You should obviously be trying to build your listening and/or reading comprehension at the same time, but the crux of not understanding as a beginner is vocabulary. Obviously, if you are learning Ancient Greek or Latin, you don’t care one bit about listening comprehension. Whereas, some people learning some character languages don’t care much about reading comprehension. So your secondary goals may differ, but vocabulary acquisition remains the same.

A workflow, which worked well for me as an Italian beginner, was to:

  1. Read the Mini Story / beginner content and lingQ the New Words with TTS on
  2. Turn TTS off, then re-read the lesson while listening to the audio, clicking on the words you forgot the meaning
  3. Re-read while listening again clicking on forgotten words
  4. Put the audio in your playlist and re-listen to the audio while walking the dog, commuting, washing the dishes, etc. perhaps the following day
  5. Re-listen a few days later

  1. Re-listen months later

After about 15 listens, I got bored of the content and felt that the usefulness was diminishing, so I deleted the lesson from my playlist.
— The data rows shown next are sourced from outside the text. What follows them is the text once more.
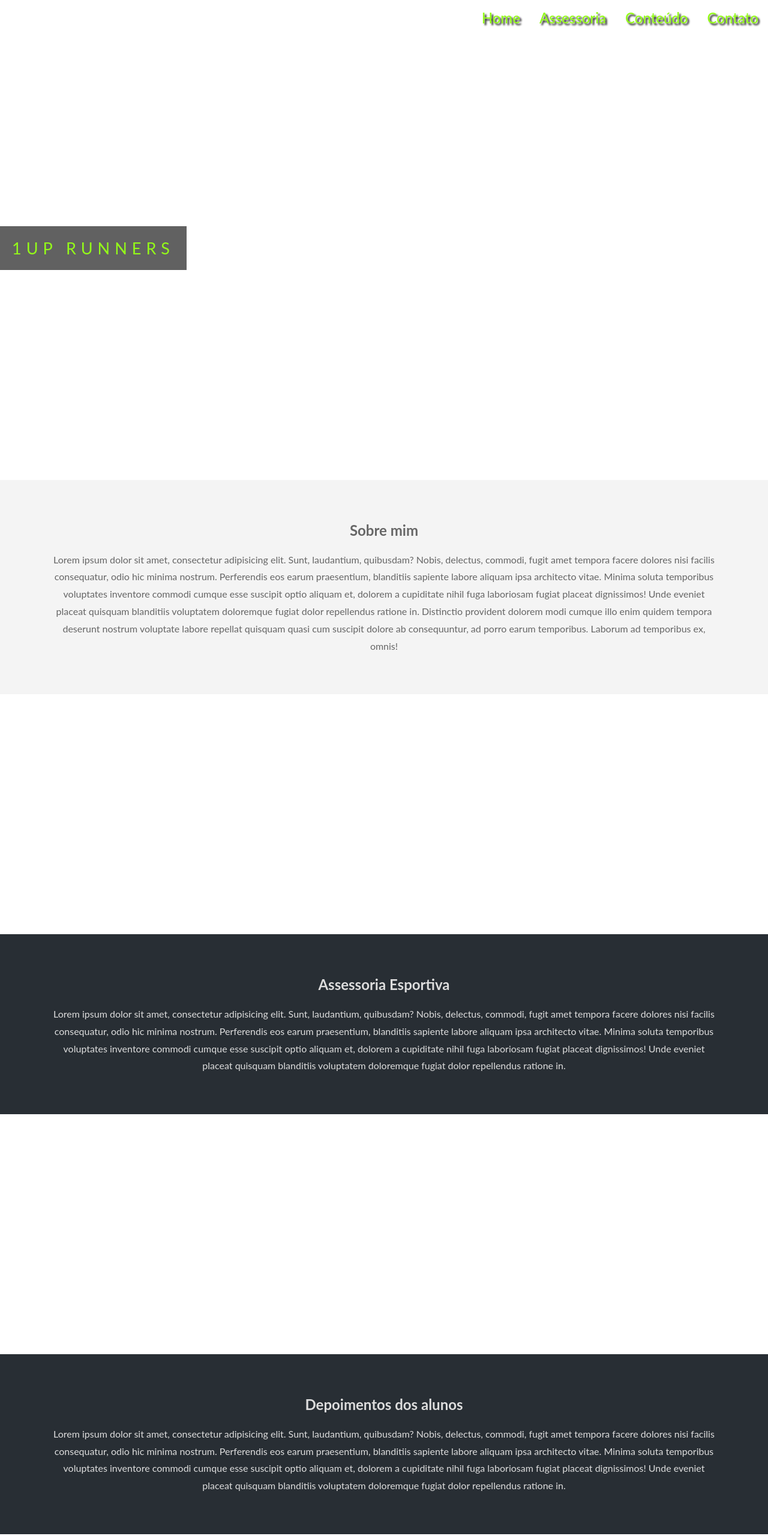
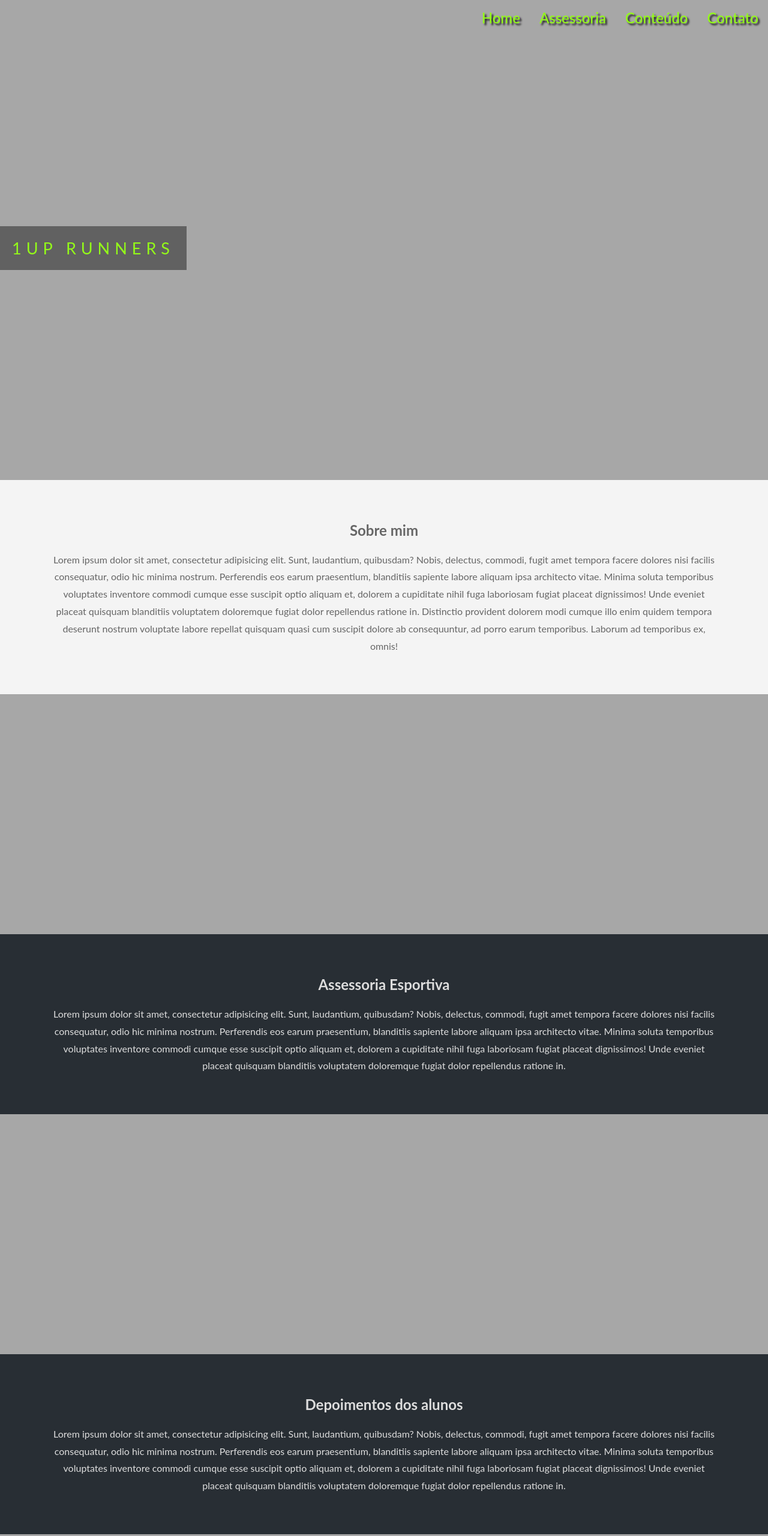
Before and after one commit to martinsalinep/1UpRunners, a plain HTML site: page index.html in a window 1280 px wide. Shown: the top 2560 px of the page at 60% size. Drawn offline with Linux system fonts and the light colour scheme; the site is published under a folder, as on GitHub Pages, so addresses that start at the root find nothing.

Commit message:
atualização das imagens

```diff
--- a/CSS/style.css
+++ b/CSS/style.css
@@ -24,23 +24,23 @@ body, html{
  }
 
  .pimg1{
-   background-image:url('/Img/img1.jpg');
+   background-image:url('../Img/img1.jpg');
    background-position-y: top;
    min-height:100%;
  }
 
  .pimg2{
-   background-image:url('/Img/img2.jpg');
+   background-image:url('../Img/img2.jpg');
    min-height:400px;
  }
 
  .pimg3{
-   background-image:url('/Img/img3.jpg');
+   background-image:url('../Img/img3.jpg');
    min-height:400px;
  }
 
  .pimg4{
-   background-image:url('/Img/img4_teste.png');
+   background-image:url('../Img/img4_teste.png');
    min-height:100%;
  }
 
```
If you do at least one new lesson per day, your playlist is plenty long, so you don’t have to worry about that.

This workflow focused on learning vocabulary, drilling them in through the multiple re-reads and re-listens, improving listening comprehension, improving reading comprehension, and intuitively increasing your understanding of grammar.

I used this workflow from a beginner until about mid-intermediate, when I changed it to focus more on solidifying the words I already knew in a much wider range of contexts (i.e. more novel content, less re-listens).